[Work instruction] Identify every line in the records below that contains the word "shown", and copy each of those lines.

[Edit tracking data]

▬▬▬▬▬▬

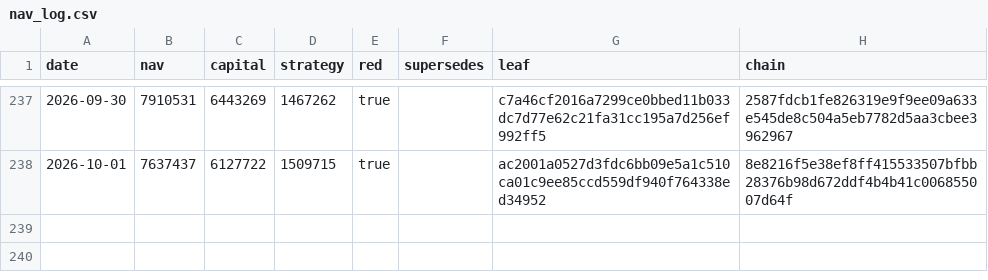
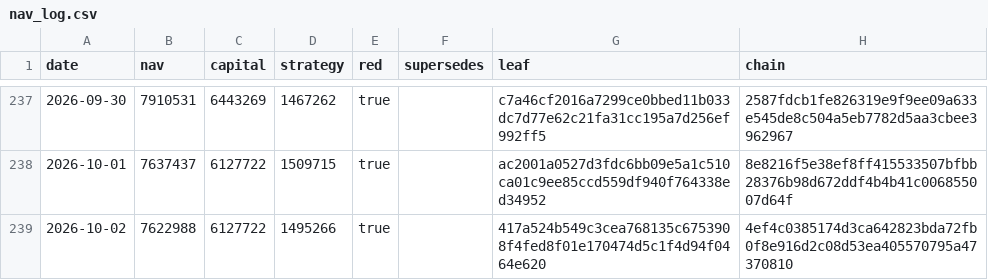
Before and after one commit to zglide/slvce-attestation, a CSV file: nav_log.csv, drawn as a sheet; only a part is shown, gaps mark what is left out.

```diff
--- a/nav_log.csv
+++ b/nav_log.csv
@@ -238 +238,2 @@ date,nav,capital,strategy,red,supersedes,leaf,chain
 2026-10-01,7637437,6127722,1509715,true,,ac2001a0527d3fdc6bb09e5a1c510ca01c9ee85ccd559df940f764338ed34952,8e8216f5e38ef8ff415533507bfbb28376b98d672ddf4b4b41c006855007d64f
+2026-10-02,7622988,6127722,1495266,true,,417a524b549c3cea768135c6753908f4fed8f01e170474d5c1f4d94f0464e620,4ef4c0385174d3ca642823bda72fb0f8e916d2c08d53ea405570795a47370810
```
Also changed, not shown: 4 other files.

▬▬▬▬▬▬

[Solution to the exercise]
Before and after one commit to zglide/slvce-attestation, a CSV file: nav_log.csv, drawn as a sheet; only a part is shown, gaps mark what is left out.
Also changed, not shown: 4 other files.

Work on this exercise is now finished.